-31st of October 1948, France: the FIDH is reconstituted with the Portuguese, Greek and Romanian sections in exile Paris, but without the leagues from other Eastern countries, closed during the war and never reopened because of the Soviet totalitarianism. Through René Cassin, the Federation takes part in drafting the Universal Declaration of Human Rights, adopted by the United Nations on the 10th of December of 1948. René Cassin (1887-1976) was the legal advisor of the “Free France” with general Charles de Gaulle in exile in London after 1940, and the vice president of the Conseil d’Etat (the French Administrative Supreme Court) between 1944 and 1960. He will also chair the European court of human rights between 1965 and 1968; that same year he will receive the Nobel Peace prize.
-1949, United States: Roger Nash Baldwin, who just left ACLU, leads the International League for the Rights of Man but does not attempt to unify it with the reborn FIDH. The two organisations are going to develop separately.
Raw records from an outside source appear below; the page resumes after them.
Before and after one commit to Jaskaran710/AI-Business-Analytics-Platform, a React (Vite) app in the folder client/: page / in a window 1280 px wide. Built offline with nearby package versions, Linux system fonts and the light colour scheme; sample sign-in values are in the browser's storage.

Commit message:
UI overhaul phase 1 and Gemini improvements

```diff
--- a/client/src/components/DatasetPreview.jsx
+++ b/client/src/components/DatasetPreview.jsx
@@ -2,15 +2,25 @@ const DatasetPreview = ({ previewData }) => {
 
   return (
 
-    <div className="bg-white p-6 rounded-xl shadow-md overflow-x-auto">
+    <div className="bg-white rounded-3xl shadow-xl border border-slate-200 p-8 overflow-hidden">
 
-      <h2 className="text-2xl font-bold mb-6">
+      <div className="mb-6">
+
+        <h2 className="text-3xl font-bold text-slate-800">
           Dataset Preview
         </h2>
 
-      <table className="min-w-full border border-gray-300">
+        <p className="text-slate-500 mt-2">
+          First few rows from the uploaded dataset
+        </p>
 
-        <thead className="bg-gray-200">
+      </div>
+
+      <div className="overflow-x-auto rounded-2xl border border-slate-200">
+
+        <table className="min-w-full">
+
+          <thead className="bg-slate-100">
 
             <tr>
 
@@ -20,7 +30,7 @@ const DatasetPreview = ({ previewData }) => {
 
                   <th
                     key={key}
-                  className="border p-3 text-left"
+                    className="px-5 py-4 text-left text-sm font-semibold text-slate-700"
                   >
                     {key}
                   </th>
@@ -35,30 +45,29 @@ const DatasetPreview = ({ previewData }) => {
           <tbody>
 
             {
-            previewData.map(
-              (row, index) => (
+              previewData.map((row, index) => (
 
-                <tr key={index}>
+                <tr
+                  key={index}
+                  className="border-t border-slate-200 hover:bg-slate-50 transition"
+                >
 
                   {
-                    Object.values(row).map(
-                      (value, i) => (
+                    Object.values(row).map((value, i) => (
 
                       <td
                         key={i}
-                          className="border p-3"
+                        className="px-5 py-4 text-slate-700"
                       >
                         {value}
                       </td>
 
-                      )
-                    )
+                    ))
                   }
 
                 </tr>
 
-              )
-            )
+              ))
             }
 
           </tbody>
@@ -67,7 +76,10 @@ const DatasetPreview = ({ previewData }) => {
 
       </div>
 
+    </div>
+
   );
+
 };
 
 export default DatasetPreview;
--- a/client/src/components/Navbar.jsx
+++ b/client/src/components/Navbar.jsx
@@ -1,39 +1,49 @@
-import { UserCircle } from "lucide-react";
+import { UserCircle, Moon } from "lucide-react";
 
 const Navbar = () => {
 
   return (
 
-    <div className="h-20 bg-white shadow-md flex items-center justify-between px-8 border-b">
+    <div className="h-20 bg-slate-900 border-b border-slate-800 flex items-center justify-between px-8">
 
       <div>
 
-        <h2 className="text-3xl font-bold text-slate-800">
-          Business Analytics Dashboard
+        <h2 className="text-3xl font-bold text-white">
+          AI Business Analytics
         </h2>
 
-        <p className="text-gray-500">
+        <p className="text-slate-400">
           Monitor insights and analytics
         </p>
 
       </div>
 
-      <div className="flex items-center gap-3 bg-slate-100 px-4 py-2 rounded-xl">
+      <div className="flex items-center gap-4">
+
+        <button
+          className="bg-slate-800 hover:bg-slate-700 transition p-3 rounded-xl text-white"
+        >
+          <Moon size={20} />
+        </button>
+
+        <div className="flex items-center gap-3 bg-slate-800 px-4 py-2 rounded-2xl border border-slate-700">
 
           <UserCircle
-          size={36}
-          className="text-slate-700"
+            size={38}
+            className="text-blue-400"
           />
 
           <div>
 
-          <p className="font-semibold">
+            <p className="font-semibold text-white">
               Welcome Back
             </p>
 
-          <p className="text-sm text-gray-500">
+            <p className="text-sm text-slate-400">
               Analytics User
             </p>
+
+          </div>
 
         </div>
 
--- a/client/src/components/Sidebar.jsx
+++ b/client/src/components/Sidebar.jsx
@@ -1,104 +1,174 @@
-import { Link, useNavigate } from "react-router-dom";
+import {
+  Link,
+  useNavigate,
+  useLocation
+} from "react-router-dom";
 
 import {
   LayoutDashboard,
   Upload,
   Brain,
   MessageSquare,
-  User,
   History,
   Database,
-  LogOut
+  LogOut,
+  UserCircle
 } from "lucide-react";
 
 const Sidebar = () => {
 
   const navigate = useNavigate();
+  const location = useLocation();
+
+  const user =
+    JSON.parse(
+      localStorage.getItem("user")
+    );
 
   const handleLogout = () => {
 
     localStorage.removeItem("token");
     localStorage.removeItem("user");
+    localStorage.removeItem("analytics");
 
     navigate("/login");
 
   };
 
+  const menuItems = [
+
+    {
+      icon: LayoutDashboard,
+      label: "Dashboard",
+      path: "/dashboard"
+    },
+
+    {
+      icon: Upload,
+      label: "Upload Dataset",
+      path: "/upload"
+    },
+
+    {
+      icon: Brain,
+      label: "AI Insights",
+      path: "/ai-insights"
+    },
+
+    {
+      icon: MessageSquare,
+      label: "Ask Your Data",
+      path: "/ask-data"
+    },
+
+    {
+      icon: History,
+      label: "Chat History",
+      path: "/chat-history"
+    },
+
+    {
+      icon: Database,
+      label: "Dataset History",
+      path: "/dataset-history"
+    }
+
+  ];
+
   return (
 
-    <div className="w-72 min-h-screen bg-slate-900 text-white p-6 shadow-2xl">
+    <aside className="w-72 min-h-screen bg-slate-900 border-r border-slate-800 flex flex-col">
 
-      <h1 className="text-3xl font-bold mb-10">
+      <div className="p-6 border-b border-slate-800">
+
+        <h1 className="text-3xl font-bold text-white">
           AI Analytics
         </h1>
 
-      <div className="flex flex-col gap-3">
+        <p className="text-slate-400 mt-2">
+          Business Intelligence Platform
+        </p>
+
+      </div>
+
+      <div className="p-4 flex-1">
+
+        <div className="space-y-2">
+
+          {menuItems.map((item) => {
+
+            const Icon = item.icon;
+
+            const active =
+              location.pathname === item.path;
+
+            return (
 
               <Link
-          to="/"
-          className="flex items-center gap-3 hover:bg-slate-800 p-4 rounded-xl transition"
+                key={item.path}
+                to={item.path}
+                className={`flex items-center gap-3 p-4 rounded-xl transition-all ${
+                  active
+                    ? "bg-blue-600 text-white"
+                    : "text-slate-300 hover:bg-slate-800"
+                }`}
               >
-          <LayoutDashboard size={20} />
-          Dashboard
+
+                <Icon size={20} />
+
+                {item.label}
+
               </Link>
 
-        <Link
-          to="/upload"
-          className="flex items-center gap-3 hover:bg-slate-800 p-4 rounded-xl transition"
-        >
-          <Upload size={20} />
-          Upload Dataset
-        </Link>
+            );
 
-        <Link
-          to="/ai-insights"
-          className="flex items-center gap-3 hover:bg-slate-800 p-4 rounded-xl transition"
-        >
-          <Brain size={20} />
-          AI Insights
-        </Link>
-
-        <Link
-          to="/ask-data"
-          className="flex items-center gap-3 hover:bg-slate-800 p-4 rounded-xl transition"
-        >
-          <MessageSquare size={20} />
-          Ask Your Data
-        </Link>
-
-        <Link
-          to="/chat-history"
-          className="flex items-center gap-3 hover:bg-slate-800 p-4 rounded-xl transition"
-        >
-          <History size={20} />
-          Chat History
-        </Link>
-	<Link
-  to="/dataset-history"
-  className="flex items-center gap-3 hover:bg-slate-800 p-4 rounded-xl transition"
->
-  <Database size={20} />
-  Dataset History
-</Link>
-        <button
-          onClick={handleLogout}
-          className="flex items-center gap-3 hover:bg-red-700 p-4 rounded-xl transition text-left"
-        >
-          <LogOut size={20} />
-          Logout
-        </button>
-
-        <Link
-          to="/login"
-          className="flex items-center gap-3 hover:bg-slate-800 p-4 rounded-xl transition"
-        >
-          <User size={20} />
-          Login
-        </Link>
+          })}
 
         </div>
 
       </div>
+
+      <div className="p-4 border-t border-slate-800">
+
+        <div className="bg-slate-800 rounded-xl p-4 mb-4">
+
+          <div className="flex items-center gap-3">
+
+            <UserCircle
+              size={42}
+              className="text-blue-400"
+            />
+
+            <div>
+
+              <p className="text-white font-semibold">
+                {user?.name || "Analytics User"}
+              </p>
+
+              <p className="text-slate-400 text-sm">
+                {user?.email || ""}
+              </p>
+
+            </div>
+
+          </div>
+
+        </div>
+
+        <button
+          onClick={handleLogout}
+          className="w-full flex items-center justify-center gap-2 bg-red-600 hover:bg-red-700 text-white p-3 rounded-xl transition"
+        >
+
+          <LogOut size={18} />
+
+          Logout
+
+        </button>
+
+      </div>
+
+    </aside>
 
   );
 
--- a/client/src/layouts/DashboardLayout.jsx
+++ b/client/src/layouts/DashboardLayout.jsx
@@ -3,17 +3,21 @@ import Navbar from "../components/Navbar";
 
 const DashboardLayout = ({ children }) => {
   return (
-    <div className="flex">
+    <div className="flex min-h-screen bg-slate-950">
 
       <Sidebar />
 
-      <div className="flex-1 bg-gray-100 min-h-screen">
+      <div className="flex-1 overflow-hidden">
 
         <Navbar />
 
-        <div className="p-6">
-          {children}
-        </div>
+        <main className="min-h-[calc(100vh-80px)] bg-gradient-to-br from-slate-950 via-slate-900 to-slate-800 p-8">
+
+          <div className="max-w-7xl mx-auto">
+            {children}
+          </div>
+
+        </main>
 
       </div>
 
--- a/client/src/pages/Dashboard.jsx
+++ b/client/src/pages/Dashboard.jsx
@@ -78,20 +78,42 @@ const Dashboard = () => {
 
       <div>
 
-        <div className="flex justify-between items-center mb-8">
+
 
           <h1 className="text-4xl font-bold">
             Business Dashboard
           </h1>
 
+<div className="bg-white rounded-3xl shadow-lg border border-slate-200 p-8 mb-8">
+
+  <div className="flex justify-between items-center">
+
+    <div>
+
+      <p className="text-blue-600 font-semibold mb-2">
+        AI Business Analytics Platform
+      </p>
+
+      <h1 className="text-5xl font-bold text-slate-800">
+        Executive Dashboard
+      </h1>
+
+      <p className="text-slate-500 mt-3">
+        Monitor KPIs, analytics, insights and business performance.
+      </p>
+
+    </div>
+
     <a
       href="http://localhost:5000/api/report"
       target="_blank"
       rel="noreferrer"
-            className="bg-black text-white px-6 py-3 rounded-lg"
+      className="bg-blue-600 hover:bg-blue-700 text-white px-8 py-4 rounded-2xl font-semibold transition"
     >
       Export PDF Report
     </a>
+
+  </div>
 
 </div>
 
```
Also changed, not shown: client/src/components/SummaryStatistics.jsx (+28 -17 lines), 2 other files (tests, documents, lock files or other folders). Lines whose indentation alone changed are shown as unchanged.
The inability of the FIDH to attract the ILHR shows the new leadership of the United States regarding human rights, as opposed to the passed glory of a war-torn country on the French side. Yet the two bear some resemblance. Both maintain an international network of correspondents or affiliates, and their presidents in 1977, Daniel Mayer and Jerome Shestack, think about launching a common confederation. Moreover, the two organisations rely on the 1948 Universal Declaration of Human Rights. This means that they do not defend political rights only, but also social, cultural and economic ones. Opposed to the death penalty, the ILHR nonetheless has a more individual understanding of human rights. Thus it does not promote self-determination as a collective right and will not support the struggle of people’s movements like the PLO (Palestine Liberation Organisation) in the territories occupied by Israel. Regarding economic rights, it will inform against famine in East-Timor only because this former Portuguese colony will be invaded by Indonesia in 1975. Another difference with the FIDH is that the ILHR is more closely involved in the anti-colonial protest. Very soon, for instance, it condemns South Africa because of its occupation of Namibia, and not because of racial segregation. In 1949, the ILHR appoints an Anglican Reverend from Johannesburg, Michael Scott, to testify about Namibia at the UN and uses considerable energy with the American authorities to bring him to New York since he was alleged earlier to have had Communist associations (in 1966, the General Assembly will formally terminate the South African mandate on the former German colony, which will become independent officially in 1981 and effectively in 1991). In the same way, the ILHR will support self-determination for East Timor, Western Sahara, Tahiti and the American Trust on Pacific Islands.